The "classic" gunfights that we all know are also part of Western Lore. They have been known for a century and written about in the old dime novels. The gunfight at the OK Corral, the Big Killing in Lincoln, John W. Harden being shot in the back and even Garrett in the back as duty called. These events have a long history.
The Tascosa fight is not well known and so there are no legends about it. I had never heard of it until I bought Nolan's book in the subject a few years ago.
No had anyone else.
According to what I've read, until the 1940s, the Tascosa fight was better-known than the Gunfight at the O.K. Corral.
Wyatt Earp was generally unknown until Stuart Lake's book was published...I think in 1931. Nor was the Kid known until Burn's book, which was published, as I recall, in 1926.
While it is neither here nor there, I had not heard of the Tascosa fight until a few years ago.
In my neck of the woods, Western Kansas, the most talked about gunfight was the battle in Coffeeville after the bank robbery.
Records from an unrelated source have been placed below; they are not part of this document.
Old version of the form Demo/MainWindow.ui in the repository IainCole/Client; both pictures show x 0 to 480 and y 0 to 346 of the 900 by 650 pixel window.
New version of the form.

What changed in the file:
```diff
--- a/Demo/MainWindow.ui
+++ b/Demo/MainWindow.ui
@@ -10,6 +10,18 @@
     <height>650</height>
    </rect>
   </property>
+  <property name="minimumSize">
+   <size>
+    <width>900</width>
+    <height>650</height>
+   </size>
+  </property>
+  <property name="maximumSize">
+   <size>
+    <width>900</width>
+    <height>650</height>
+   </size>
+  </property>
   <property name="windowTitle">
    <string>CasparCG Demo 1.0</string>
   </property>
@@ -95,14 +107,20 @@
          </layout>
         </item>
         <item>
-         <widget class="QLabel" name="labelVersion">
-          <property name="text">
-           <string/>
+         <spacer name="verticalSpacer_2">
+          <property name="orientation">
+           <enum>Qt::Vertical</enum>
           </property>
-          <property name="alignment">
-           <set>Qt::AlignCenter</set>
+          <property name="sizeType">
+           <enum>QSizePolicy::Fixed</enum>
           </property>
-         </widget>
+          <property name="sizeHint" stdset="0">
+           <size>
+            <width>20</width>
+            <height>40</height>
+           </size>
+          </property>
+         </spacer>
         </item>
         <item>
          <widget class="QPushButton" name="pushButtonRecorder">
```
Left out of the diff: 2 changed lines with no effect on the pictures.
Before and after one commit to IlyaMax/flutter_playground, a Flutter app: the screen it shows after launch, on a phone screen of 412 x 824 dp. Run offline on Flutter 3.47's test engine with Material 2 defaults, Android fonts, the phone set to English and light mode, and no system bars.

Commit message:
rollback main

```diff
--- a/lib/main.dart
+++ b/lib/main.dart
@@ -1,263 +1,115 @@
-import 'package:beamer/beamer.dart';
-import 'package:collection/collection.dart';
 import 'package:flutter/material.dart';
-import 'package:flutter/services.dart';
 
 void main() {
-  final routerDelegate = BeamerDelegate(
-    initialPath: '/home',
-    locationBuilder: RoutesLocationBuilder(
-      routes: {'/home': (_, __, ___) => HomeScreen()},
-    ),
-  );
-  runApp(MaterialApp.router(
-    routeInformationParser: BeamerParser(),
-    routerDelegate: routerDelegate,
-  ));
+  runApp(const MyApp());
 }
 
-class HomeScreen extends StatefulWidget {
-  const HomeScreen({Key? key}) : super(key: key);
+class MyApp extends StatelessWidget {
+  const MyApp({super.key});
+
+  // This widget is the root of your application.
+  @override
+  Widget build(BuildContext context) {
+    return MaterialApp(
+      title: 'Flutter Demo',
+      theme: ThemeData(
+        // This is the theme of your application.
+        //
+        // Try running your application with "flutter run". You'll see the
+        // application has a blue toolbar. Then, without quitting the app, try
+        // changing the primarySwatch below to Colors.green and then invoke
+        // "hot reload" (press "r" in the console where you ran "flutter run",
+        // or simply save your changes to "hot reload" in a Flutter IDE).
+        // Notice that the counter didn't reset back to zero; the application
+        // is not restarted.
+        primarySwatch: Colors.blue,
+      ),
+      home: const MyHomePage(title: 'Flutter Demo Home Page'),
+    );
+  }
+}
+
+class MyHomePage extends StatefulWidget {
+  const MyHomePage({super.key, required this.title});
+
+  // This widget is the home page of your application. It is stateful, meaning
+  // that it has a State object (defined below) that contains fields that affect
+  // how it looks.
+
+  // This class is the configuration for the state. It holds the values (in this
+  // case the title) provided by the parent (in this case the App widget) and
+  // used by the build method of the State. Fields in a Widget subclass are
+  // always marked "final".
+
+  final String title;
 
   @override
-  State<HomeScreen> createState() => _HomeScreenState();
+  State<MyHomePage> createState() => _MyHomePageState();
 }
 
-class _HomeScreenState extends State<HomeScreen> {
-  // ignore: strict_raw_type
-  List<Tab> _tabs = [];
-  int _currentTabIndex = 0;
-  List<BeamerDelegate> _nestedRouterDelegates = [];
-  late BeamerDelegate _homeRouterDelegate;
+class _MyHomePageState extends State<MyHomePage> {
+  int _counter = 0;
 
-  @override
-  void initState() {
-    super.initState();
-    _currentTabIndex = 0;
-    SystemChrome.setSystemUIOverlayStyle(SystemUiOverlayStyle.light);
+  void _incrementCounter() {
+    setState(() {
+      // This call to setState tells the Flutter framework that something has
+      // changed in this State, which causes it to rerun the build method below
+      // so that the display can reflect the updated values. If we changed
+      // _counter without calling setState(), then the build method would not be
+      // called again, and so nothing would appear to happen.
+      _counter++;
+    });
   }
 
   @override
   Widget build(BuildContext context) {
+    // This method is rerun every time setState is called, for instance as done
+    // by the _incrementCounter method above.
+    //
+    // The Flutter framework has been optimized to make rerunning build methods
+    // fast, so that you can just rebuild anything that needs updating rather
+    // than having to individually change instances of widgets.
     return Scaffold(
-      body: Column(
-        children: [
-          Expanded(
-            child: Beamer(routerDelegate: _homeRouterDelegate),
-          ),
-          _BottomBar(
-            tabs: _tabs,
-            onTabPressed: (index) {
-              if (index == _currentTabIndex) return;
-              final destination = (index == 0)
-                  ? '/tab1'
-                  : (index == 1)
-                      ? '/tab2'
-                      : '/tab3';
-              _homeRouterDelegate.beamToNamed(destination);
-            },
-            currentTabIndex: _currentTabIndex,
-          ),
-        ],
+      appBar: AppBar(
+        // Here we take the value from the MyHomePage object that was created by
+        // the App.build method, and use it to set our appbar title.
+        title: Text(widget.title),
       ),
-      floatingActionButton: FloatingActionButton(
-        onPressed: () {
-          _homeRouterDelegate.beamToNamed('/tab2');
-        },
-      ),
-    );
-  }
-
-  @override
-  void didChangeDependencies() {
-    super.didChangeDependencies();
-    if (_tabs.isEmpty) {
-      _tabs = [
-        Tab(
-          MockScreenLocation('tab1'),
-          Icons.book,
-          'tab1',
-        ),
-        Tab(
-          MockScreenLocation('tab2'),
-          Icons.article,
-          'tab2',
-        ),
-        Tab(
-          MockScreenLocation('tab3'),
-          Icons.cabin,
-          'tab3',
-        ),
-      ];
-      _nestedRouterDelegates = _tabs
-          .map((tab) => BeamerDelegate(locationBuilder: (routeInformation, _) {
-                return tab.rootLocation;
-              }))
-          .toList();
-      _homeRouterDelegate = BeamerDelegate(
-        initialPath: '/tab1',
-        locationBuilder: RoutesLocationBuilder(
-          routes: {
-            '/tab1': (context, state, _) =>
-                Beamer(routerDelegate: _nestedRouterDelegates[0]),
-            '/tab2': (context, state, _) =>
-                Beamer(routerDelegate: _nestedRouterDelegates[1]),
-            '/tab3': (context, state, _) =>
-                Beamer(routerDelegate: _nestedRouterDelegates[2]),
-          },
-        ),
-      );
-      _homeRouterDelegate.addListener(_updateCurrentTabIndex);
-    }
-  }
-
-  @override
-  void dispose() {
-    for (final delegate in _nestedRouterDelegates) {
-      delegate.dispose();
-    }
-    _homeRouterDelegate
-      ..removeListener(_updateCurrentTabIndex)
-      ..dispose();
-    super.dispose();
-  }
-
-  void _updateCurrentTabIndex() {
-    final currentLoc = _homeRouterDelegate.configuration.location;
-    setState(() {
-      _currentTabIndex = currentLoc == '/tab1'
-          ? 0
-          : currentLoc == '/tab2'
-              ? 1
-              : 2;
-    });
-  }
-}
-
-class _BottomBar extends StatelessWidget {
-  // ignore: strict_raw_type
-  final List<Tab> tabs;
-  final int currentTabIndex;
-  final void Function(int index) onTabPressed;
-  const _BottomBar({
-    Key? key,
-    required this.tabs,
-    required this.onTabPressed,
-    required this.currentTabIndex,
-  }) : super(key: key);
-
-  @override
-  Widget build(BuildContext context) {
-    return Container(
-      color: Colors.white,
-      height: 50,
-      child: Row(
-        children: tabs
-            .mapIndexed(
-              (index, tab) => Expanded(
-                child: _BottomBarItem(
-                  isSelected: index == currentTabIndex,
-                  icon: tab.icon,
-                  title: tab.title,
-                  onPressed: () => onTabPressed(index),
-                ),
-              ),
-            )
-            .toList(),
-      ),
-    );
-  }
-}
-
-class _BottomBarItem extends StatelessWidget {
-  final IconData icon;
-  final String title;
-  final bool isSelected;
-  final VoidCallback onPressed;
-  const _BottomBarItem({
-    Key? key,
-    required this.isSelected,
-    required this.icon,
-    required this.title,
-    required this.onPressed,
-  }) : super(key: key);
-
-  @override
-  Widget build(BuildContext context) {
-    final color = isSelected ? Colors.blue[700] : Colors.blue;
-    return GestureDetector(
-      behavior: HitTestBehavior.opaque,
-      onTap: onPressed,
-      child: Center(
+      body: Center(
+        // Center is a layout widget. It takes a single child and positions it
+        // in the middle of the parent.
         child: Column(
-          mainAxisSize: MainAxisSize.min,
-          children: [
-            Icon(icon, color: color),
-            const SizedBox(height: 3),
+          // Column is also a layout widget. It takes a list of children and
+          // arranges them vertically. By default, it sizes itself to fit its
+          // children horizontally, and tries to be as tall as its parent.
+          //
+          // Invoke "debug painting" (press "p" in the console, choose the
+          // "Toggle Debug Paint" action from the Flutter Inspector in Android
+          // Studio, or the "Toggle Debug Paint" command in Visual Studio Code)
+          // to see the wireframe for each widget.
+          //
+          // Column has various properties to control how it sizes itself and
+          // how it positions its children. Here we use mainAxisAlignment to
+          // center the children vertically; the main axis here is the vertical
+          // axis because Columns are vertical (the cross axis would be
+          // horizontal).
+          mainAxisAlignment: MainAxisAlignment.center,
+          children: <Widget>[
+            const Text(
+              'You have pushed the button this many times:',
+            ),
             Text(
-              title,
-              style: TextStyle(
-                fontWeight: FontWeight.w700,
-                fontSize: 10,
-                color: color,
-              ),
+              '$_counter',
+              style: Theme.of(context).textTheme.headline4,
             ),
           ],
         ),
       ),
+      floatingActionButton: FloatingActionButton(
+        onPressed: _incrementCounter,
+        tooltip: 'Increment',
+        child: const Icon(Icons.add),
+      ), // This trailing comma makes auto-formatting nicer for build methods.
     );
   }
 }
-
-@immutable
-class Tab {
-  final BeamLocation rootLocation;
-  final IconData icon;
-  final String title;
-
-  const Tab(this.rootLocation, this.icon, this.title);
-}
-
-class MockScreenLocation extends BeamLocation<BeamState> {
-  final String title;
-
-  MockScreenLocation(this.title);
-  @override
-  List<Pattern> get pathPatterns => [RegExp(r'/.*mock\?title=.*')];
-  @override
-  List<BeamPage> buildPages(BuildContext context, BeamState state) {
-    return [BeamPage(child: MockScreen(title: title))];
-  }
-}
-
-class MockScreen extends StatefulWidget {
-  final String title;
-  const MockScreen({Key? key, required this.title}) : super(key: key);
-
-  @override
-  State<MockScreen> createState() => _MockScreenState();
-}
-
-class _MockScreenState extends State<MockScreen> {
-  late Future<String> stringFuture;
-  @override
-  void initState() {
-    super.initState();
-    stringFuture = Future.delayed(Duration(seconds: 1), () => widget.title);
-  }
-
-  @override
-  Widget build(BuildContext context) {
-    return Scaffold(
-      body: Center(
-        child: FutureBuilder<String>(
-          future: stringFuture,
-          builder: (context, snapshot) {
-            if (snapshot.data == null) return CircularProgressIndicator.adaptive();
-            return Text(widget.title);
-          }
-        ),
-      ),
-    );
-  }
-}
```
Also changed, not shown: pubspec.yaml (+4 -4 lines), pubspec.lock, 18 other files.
There is a whole chapter on the fight in the book MaverickTown, the story of old Tascosa, by John L McCarty. Its a great read and a good addition to any western collection
There are many gunfights that don't get the attention they deserve. However, just having the name "The Gunfight at the OK Corral" sounds like the epitome of the Old West- having both "Gunfight" and Corral" in the name... plus it was in the city of Tombstone. So many great names in a single event.
What I would like to find out about Tascosa, is a city layout. I know just about the entire town no longer exists... but it would be cool to know the exact locations of some of the buildings that used to be there.
Yeah, 'The Big Fight' was okay when it was one of the best-known gunfights, but these days, not so much. 'Tascosa Gunfight' doesn't quite have the same ring as 'The Gunfight at the OK Corral' either. I think maybe if they called it 'The Gunfight at the Jenkins Saloon', that might be better.
Also, prior to 1940, Tascosa was a big name when it came to towns that conjured up the Old West. These days it's almost completely forgotten, but in the old days, 'Tascosa' was one of THE big western outlaw towns, home to folks like Pat Garrett, Billy the Kid and Temple Houston.
As for the city layout, I made a map on Google Maps that shows the town and the major places involved in the fight. It's here:
The actual gunfight took place in what is now a parking lot.
Wow Ian- that was exactly what I was looking for! Now if someone can go around a photograph those spots.... ;)
I love finding the original locations of places that have been gone for a long time. It's all about the mystery, finding clues, and standing there knowing what once stood there. There are so many unmarked historical sites out there that are begging to be found once again.
If you dont have the book i mentioned it may be worth buying it as it does have some maps in it that may help.
What was originally Tascosa is now the site of Cal Farley's Boys' Ranch. Texas Tech press has a book written by a former sheriff there. He was there when the town was established. One of the things he talked abt in the book was a barkeep who kept a sawed-off muzzle-loading shotgun he insists was loaded with 'a teacup full of powder.' Since I know how much black powder smokes, I figure if he let that thing off on a still day it would be abt half an hour before you could see thru the smoke. Of course, there aren't many still days in the Texas panhandle.
I read your Wikipedia article on the subject. The story does seem to have many elements that would seem to make for a good western movie. If Pat Garrett had stuck around and been involved, his name would surely have boosted the appeal of the tale. If there were more follow-up action like the assasinations and vendetta ride in the case of the OK Corral, that would also increase interest. In your article, perhaps you should have given more information about the trial, and why the surviving participants were found not guilty. Changing the name of the incident from "The Big Fight" to "The Shootout at Tascosa" or "The Shootout at Tascosa, Texas" might help, too.